Friday, July 06, 2007

Daniel Mahoney on Vaclav Havel's To the Castle and Back

City Journal contains a review of Vaclav Havel's memoir, To the Castle and Back published by Knopf.

As Havel made clear in earlier works, such as 1992’s Summer Meditations, he saw his new political role as fully consistent with his dissident opposition to totalitarianism. In his post-1989 books and speeches, Havel continued to defend a moral vision of politics that he called “nonpolitical politics” or “politics as morality in practice.” He identified this vision with the demanding but liberating task of “living in truth.” Havel refused to identify politics with a dehumanizing “technology of power,” the notion that power was an end in itself. Instead he defended a moral order that stands above law, politics, and economics—a moral order that “has a metaphysical anchoring in the infinite and eternal.” His speeches as president, many collected in English in The Art of the Impossible (1997), were artful exercises in moral and political philosophizing, enthralling Western audiences.
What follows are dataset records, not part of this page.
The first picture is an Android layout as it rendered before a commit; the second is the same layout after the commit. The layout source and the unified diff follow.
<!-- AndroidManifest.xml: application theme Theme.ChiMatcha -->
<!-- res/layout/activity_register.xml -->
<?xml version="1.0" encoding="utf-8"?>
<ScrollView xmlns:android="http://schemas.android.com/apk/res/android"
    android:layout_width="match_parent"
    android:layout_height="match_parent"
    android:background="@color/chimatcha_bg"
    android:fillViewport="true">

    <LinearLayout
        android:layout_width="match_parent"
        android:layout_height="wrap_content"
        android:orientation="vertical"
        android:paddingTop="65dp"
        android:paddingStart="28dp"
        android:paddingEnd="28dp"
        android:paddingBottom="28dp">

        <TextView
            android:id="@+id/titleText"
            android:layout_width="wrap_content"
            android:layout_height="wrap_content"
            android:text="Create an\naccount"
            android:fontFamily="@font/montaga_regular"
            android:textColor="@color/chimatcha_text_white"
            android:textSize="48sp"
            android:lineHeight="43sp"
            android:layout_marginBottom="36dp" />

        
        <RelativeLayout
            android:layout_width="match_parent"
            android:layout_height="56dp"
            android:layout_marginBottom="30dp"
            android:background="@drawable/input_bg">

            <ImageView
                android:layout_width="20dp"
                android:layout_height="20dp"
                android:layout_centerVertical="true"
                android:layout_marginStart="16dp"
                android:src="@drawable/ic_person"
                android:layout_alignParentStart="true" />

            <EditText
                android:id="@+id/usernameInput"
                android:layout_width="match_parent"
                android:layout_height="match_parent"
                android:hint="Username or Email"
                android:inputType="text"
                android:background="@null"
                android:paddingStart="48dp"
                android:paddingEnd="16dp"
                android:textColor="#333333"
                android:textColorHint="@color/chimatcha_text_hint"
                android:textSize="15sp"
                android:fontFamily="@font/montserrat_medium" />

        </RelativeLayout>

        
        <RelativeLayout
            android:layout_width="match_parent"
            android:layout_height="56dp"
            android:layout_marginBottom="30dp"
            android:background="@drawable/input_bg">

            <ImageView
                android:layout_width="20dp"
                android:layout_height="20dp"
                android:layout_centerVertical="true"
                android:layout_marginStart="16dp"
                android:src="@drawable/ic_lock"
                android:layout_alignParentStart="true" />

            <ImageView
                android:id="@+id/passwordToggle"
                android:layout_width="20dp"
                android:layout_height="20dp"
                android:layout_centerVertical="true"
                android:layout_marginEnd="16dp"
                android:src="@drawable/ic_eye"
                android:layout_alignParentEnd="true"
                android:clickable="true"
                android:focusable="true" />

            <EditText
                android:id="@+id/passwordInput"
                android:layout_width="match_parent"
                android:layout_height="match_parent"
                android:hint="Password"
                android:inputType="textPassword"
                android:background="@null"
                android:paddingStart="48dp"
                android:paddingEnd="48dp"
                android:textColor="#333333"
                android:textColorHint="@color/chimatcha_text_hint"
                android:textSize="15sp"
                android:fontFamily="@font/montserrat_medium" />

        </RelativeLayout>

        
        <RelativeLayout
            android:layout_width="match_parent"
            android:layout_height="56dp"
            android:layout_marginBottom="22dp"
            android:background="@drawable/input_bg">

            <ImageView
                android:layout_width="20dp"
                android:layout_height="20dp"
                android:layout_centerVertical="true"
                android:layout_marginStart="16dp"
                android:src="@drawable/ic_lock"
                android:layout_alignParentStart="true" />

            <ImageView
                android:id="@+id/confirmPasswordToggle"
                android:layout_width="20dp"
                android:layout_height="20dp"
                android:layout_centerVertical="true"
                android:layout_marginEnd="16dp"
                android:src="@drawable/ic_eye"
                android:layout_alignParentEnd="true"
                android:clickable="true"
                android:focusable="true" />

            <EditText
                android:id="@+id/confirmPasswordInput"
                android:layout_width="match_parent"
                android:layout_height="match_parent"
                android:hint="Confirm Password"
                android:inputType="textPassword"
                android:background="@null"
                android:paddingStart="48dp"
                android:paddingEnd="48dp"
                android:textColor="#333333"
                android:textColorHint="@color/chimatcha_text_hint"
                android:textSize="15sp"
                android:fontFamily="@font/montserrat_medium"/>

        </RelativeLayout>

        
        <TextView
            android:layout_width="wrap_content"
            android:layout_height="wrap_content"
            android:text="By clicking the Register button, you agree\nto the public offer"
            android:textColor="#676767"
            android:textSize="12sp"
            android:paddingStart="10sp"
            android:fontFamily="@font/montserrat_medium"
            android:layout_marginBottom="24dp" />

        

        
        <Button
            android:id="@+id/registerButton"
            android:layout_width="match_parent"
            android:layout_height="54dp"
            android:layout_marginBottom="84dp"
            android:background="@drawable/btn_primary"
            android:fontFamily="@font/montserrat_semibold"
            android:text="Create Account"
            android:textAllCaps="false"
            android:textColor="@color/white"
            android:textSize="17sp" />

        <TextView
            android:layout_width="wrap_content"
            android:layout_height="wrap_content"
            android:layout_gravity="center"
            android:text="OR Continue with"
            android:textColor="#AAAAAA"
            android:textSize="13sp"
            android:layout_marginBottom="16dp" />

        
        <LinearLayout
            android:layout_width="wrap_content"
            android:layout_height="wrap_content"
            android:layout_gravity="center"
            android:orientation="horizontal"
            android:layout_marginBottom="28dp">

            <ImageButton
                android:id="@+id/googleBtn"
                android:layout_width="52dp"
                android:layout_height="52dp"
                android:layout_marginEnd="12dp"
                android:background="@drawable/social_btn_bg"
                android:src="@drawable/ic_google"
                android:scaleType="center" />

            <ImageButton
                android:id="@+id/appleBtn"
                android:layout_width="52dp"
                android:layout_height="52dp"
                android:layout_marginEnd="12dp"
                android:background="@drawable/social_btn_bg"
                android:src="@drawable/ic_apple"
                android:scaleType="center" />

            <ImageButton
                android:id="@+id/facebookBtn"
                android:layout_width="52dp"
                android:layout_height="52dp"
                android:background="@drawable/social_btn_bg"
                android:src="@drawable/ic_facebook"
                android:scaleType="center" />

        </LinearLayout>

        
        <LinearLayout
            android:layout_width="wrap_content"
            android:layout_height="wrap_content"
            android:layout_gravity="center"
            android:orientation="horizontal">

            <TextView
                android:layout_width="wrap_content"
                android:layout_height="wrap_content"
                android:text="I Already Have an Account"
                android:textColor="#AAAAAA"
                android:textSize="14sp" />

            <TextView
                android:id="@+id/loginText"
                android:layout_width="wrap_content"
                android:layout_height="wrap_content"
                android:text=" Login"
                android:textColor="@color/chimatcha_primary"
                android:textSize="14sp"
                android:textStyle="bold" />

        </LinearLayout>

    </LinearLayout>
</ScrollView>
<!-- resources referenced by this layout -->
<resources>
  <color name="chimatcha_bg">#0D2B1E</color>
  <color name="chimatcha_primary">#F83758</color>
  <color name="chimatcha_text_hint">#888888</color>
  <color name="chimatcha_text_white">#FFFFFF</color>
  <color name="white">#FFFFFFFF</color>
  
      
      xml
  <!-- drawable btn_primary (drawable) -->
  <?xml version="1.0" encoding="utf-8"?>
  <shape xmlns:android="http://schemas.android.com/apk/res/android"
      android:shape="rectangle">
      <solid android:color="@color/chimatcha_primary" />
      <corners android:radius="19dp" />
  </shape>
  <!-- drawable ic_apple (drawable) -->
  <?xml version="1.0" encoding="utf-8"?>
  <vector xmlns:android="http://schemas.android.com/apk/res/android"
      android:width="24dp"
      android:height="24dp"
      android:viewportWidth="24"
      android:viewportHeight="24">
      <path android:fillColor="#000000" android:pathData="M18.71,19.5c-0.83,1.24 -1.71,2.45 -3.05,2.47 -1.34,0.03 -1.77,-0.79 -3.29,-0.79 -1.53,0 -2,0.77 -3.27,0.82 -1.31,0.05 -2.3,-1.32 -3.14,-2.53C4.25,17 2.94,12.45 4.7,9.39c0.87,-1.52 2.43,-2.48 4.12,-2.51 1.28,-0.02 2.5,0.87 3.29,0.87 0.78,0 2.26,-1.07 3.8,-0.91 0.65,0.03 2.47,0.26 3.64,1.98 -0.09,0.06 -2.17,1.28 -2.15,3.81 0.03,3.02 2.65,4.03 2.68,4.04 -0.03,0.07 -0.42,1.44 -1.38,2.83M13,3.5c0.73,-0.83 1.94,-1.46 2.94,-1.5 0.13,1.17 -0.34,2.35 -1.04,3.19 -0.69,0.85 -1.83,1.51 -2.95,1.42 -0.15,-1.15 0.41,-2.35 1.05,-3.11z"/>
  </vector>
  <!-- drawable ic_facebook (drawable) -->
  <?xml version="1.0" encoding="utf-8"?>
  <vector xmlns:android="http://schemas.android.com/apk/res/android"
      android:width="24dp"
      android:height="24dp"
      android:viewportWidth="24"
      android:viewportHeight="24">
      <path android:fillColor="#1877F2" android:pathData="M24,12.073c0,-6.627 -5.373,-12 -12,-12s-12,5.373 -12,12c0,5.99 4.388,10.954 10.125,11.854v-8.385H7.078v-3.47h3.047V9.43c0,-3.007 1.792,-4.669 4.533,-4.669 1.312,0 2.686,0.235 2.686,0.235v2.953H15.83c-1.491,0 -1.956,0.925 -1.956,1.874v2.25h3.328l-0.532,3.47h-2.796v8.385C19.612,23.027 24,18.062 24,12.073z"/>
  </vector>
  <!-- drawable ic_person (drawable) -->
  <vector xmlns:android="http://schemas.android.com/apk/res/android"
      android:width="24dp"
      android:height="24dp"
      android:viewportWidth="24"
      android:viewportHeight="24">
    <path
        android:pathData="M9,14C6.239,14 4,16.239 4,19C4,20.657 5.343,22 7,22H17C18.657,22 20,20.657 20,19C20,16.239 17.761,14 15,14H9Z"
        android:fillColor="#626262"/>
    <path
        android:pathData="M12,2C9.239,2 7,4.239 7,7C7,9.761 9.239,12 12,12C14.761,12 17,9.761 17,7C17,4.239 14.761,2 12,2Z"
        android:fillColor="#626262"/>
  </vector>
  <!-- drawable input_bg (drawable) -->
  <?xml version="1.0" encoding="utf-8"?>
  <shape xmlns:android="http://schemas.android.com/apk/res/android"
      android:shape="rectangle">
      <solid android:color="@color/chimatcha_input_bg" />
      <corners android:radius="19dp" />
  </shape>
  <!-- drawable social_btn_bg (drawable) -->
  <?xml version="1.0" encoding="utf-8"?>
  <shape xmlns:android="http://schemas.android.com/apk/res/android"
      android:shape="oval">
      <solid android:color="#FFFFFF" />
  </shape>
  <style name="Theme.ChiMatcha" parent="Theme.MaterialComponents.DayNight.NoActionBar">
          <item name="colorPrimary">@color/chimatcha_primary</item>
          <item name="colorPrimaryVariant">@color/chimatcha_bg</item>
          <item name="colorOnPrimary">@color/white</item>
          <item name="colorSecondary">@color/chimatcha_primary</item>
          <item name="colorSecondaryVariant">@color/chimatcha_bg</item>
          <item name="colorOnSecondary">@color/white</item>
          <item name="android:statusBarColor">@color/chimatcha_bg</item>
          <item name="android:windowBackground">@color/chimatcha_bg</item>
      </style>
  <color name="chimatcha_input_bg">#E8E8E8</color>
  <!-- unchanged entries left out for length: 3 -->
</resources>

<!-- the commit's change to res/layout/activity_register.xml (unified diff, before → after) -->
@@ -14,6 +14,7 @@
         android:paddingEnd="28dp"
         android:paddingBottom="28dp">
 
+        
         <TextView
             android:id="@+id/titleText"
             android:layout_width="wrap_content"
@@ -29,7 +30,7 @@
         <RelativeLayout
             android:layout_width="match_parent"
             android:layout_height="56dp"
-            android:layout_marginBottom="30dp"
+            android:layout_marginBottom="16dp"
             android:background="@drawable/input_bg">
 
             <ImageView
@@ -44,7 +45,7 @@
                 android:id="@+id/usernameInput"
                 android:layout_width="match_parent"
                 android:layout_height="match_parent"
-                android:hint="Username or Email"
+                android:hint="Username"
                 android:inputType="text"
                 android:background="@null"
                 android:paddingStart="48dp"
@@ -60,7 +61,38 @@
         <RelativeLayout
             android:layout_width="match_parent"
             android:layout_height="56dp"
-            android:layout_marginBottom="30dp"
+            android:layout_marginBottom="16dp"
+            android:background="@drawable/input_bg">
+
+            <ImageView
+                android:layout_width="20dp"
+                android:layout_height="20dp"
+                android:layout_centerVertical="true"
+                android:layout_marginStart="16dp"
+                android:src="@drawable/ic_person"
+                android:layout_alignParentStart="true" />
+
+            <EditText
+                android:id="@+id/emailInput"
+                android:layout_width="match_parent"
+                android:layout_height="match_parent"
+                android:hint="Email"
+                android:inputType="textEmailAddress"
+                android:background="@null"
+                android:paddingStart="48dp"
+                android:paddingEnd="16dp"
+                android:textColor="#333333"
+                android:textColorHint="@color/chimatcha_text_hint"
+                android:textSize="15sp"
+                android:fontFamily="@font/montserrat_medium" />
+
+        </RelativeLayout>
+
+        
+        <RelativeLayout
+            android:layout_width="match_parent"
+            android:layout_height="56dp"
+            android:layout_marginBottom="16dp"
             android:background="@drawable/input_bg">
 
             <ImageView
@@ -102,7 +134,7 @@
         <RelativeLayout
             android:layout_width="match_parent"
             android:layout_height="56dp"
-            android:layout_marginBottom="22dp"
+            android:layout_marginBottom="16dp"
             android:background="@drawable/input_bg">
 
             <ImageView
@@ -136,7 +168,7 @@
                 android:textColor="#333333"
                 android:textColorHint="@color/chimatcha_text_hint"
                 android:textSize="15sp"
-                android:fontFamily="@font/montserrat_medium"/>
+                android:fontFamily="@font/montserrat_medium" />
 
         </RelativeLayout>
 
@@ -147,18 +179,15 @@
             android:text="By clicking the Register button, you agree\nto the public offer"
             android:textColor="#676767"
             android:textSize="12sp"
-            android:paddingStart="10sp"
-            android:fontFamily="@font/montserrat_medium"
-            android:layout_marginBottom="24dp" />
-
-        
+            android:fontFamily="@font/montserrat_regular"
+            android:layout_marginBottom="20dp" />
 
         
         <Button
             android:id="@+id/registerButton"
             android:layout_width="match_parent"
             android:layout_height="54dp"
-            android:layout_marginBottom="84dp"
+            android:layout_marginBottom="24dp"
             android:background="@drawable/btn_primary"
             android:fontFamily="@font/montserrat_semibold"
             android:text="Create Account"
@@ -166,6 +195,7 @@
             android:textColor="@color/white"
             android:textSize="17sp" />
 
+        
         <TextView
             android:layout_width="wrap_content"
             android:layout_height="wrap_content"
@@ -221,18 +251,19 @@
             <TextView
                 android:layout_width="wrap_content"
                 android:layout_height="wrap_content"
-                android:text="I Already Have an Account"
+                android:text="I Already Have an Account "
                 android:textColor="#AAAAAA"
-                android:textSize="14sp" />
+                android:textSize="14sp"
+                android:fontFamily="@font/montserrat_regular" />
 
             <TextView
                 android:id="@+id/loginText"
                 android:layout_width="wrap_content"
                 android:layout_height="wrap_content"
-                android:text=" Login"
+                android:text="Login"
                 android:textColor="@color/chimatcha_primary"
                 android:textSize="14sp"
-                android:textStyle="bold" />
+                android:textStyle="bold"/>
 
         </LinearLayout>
1 comment:

Simon Barrow said...

Great. Thanks. I've riffed on this over at FaithInSociety
(see the Saturday, July 07, 2007 entry). It's interesting to compare the "nonpolitical politics" of Havel with that of the arch-pragmatist Isaiah Berlin. I think ultimately the former is too idealistic and the latter too pessimistc - which means that, ironically, their respective political positions end up just as 'political' as the ideological kind they both, in different ways, reject. I appreciate Havel's refusal to let go of the promise of the future, and Berlin's refusal to let go of the agony of now. But that's where it all gets stuck if we have no realisable eschatology... and they don't.